Ahead of the Bell: Economy-GDP
WASHINGTON (AP) — The Commerce Department issues its second of three estimates of how fast the U.S. economy grew in the October-December quarter. The report will be released at 8:30 a.m. EST.
SLOWER GROWTH: The forecast is that growth will be revised lower to an annual rate of 2.5 percent for the fourth quarter, according to a survey by FactSet. That would be a downward revision from the government's initial estimate of a 3.2 percent annual rate.
WINTER HIT: For the current January-March quarter, many analysts foresee a further slowdown to around 2 percent annual growth. The weakness in the first quarter of 2014 is expected to come from the severe winter weather that has disrupted activity in much of the country.
Economists still believe that once spring arrives, there will be a bounce back to stronger growth levels. Many analysts are forecasting that growth for the entire year will approach 3 percent, a significant improvement from last year's 1.9 percent increase in the gross domestic product, the economy's total output of goods and services.
Growth was held back last year by higher federal taxes and government spending cuts. Economists estimate that the squeeze from the government subtracted about 1.5 percentage points from growth last year.
But that drag is expected to lessen this year, which helps explain why analysts are more optimistic about the economy's growth prospects.

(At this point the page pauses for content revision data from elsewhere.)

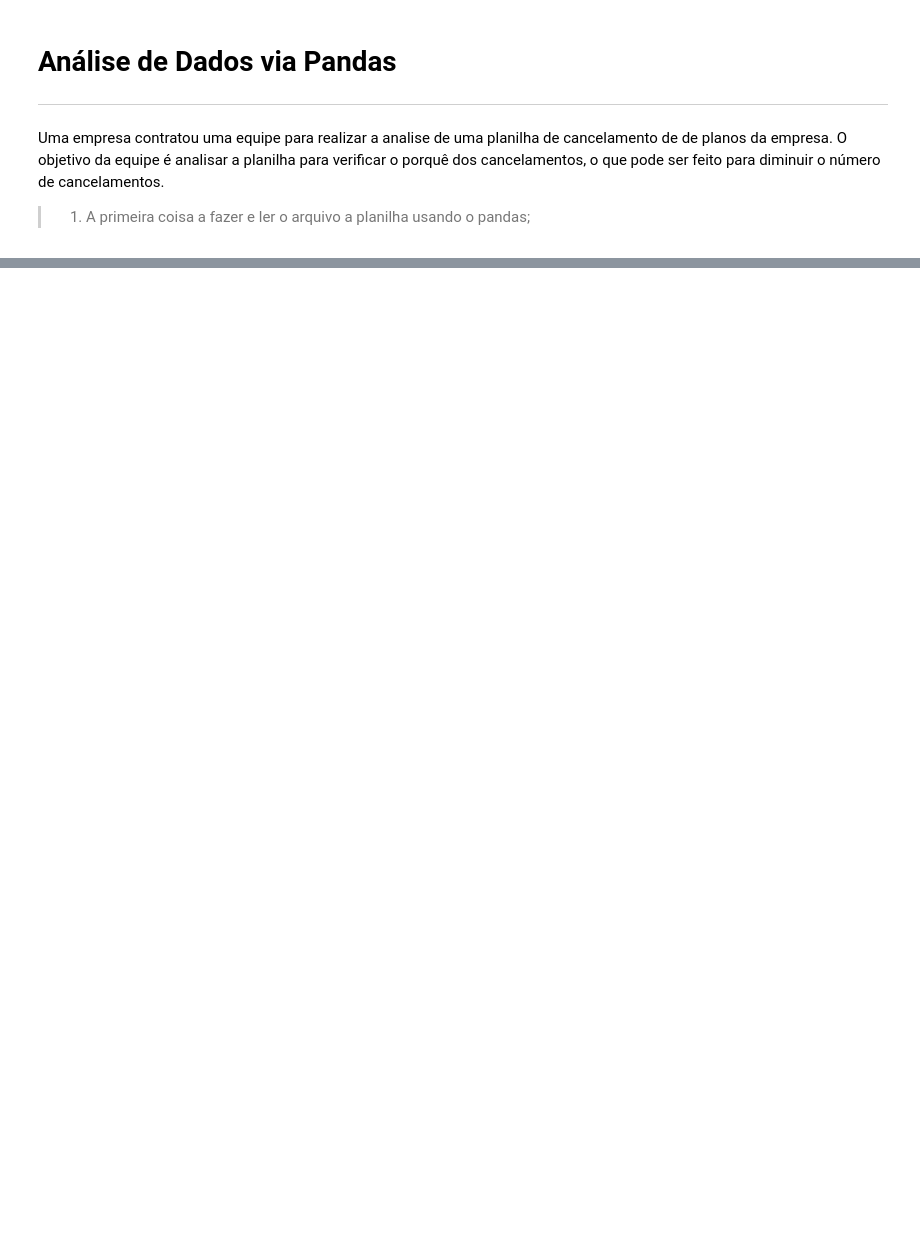
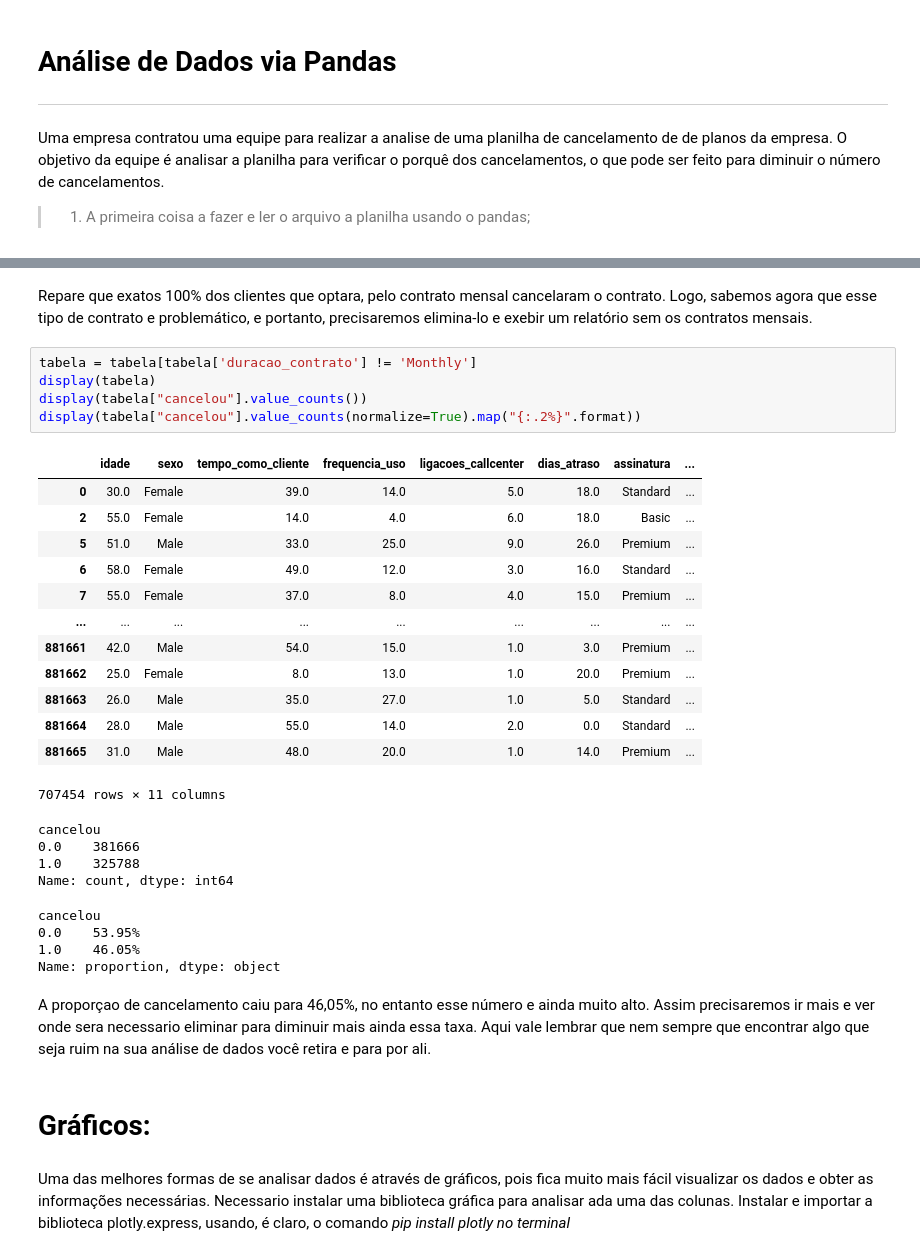
Before and after one commit to ale09carvalho/app_python, a Jupyter notebook: notebooks/ciencia_de_dados.ipynb, the cells around one changed output, grey strips where cells are left out. Saved outputs shown, nothing was run; the diff lists cells and outputs as text; blank space fills up the shorter version.

```diff
--- a/notebooks/ciencia_de_dados.ipynb
+++ b/notebooks/ciencia_de_dados.ipynb
@@ -16,0 +180,39 @@ Instalação deu problema - realizado em outra maquina pasta cienciadados
+# %% [markdown]
+Repare que exatos 100% dos clientes que optara, pelo contrato mensal cancelaram o contrato.
+Logo, sabemos agora que esse tipo de contrato e problemático, e portanto, precisaremos elimina-lo e exebir um relatório sem os contratos mensais.
+# %%
+tabela = tabela[tabela['duracao_contrato'] != 'Monthly']
+display(tabela)
+display(tabela["cancelou"].value_counts())
+display(tabela["cancelou"].value_counts(normalize=True).map("{:.2%}".format))
+# %% [output]
+|  | idade | sexo | tempo_como_cliente | frequencia_uso | ligacoes_callcenter | dias_atraso | assinatura | ... |
+| 0 | 30.0 | Female | 39.0 | 14.0 | 5.0 | 18.0 | Standard | ... |
+| 2 | 55.0 | Female | 14.0 | 4.0 | 6.0 | 18.0 | Basic | ... |
+| 5 | 51.0 | Male | 33.0 | 25.0 | 9.0 | 26.0 | Premium | ... |
+| 6 | 58.0 | Female | 49.0 | 12.0 | 3.0 | 16.0 | Standard | ... |
+| 7 | 55.0 | Female | 37.0 | 8.0 | 4.0 | 15.0 | Premium | ... |
+| ... | ... | ... | ... | ... | ... | ... | ... | ... |
+| 881661 | 42.0 | Male | 54.0 | 15.0 | 1.0 | 3.0 | Premium | ... |
+| 881662 | 25.0 | Female | 8.0 | 13.0 | 1.0 | 20.0 | Premium | ... |
+| 881663 | 26.0 | Male | 35.0 | 27.0 | 1.0 | 5.0 | Standard | ... |
+| 881664 | 28.0 | Male | 55.0 | 14.0 | 2.0 | 0.0 | Standard | ... |
+| 881665 | 31.0 | Male | 48.0 | 20.0 | 1.0 | 14.0 | Premium | ... |
+707454 rows × 11 columns
+cancelou
+0.0    381666
+1.0    325788
+Name: count, dtype: int64
+cancelou
+0.0    53.95%
+1.0    46.05%
+Name: proportion, dtype: object
+# %% [markdown]
+A proporçao de cancelamento caiu para 46,05%, no entanto esse número e ainda muito alto. Assim precisaremos ir mais e ver onde sera necessario eliminar para diminuir mais ainda essa taxa.
+Aqui vale lembrar que nem sempre que encontrar algo que seja ruim na sua análise de dados você retira e para por ali.
+# %% [markdown]
+# Gráficos:
+# %% [markdown]
+Uma das melhores formas de se analisar dados é através de gráficos, pois fica muito mais fácil visualizar os dados e obter as informações necessárias.
+Necessario instalar uma biblioteca gráfica para analisar ada uma das colunas.
+Instalar e importar a biblioteca plotly.express, usando, é claro, o comando *pip install plotly no terminal*
```
Also changed, not shown: parts of 24 cells of this notebook.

Federal Reserve Chair Janet Yellen said Thursday that the Fed still expects the economy to strengthen this year, which would help put more people to work. But she told the Senate Banking Committee that recent economic data have pointed to weaker-than-expected gains in consumer spending and job growth. She said the Fed will be watching to see whether the slowdown proves only a temporary blip caused by severe winter weather.
The Fed is gradually reducing its monthly bond purchases, which have been intended to keep long-term loan rates low to encourage spending and growth. It reduced its original $85 billion monthly pace in December and again in January in $10 billion steps to a current level of $65 billion.
Many economists think that as long as the economy keeps improving, the Fed will keep cutting the bond purchases by $10 billion at each meeting this year until ending the program in December.
But Yellen stressed, as she has before, that the Fed's course is not preset and could be modified if there was a "significant change" in the Fed's outlook.
She again repeated a commitment to keep a key short-term interest rate at a record low "well past" the time unemployment drops below 6.5 percent. The unemployment rate is now 6.6 percent.